*** Opening Given entries ***

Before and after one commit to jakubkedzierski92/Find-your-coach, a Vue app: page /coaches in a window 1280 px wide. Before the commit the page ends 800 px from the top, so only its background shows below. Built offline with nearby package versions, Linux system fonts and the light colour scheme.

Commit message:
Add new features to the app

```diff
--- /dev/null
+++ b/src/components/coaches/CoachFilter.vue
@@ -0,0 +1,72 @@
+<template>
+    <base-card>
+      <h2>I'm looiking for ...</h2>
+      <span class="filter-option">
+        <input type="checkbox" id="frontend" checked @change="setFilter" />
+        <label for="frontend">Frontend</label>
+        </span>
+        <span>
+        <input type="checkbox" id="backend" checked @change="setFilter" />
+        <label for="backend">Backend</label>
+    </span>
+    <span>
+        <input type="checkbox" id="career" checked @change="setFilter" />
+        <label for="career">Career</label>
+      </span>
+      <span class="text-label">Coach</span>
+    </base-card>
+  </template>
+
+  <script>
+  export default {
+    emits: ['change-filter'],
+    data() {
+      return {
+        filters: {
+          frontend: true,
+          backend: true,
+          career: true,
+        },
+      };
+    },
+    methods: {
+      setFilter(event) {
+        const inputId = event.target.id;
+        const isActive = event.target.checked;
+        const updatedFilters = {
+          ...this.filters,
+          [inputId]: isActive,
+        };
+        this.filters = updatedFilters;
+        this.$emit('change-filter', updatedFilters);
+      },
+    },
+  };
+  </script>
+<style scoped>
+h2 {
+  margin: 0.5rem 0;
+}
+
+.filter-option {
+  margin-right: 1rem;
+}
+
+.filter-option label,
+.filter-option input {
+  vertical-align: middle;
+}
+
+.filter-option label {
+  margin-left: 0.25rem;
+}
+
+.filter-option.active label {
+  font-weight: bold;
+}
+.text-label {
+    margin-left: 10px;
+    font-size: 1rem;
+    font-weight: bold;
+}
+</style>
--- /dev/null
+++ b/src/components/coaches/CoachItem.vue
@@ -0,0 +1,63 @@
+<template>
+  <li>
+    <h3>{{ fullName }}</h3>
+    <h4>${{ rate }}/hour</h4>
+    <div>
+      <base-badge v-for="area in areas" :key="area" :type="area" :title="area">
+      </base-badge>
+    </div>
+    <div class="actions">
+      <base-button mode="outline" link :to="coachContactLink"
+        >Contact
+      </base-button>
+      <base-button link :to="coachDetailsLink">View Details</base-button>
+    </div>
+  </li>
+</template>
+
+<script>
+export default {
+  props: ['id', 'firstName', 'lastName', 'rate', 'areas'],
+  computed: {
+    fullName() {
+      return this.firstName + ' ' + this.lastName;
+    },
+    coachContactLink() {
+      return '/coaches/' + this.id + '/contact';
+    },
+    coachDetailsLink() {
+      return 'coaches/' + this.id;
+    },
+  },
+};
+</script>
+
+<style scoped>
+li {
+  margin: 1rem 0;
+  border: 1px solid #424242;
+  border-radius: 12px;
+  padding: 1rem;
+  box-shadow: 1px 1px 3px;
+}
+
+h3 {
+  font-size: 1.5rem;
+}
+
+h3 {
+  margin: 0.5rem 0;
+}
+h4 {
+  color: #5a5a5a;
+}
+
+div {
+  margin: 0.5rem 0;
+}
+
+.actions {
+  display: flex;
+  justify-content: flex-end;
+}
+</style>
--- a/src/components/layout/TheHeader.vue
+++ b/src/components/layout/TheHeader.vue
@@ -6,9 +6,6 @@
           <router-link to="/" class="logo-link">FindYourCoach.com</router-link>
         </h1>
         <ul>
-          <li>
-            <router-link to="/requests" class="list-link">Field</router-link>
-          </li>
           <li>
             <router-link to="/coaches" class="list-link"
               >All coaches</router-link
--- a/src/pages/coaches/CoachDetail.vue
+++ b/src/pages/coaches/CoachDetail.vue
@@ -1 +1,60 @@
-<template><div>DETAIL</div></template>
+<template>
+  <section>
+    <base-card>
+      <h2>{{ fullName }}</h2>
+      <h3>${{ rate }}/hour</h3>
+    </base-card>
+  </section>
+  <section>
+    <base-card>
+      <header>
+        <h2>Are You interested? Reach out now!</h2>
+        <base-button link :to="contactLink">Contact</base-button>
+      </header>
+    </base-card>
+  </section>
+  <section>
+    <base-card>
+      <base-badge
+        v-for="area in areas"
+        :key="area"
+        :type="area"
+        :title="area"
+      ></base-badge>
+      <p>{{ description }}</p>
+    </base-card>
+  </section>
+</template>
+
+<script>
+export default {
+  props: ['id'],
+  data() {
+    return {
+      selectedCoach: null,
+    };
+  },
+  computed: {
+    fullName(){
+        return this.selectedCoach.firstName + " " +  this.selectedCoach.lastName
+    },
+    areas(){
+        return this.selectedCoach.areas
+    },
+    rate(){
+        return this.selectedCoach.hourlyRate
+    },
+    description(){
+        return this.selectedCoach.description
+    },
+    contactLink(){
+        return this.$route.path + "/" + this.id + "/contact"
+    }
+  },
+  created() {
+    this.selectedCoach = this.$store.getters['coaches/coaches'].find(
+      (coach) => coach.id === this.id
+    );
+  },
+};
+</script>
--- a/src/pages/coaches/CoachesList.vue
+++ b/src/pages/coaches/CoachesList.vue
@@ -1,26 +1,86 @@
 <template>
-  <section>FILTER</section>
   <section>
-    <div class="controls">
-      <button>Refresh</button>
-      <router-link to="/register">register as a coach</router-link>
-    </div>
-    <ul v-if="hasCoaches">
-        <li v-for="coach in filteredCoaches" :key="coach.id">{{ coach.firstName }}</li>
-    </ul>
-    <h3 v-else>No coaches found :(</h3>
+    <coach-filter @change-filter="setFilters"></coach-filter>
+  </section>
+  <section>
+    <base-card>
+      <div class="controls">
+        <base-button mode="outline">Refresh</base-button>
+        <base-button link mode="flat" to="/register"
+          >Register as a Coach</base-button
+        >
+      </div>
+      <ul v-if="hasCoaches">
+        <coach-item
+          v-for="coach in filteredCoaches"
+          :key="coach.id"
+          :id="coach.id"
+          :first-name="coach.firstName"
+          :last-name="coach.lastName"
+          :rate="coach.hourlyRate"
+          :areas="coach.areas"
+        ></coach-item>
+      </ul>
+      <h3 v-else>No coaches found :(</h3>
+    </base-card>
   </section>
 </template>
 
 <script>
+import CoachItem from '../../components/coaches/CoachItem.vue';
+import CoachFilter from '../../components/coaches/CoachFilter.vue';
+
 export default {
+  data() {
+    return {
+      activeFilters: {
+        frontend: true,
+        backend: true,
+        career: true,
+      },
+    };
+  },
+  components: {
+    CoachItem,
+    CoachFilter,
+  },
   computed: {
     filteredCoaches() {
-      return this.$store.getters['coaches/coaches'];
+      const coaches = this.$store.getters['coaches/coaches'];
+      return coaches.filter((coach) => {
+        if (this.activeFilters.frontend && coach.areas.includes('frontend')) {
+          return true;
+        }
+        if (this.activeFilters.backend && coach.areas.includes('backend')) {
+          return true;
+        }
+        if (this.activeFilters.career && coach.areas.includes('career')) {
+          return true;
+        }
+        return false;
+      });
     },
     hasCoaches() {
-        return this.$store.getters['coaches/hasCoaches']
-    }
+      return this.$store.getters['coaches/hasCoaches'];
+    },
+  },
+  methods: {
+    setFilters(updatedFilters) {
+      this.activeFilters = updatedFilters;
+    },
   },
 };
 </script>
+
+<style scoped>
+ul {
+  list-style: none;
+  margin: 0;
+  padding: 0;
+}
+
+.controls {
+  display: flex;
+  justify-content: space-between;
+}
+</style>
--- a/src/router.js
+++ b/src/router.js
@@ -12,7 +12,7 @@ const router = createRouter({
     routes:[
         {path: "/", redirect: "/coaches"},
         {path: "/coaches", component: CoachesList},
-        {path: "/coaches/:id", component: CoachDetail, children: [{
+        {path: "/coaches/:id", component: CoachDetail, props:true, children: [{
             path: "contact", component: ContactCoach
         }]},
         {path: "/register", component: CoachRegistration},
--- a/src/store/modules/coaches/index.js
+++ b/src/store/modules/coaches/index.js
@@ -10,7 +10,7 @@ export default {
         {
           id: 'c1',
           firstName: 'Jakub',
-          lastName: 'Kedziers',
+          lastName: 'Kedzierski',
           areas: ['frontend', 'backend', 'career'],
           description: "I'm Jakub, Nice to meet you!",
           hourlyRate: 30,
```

*** Closing Given entries ***

Among the lines above, find those containing the word "filteredCoaches" and copy each.

Written solution
-        <li v-for="coach in filteredCoaches" :key="coach.id">{{ coach.firstName }}</li>
+          v-for="coach in filteredCoaches"
     filteredCoaches() {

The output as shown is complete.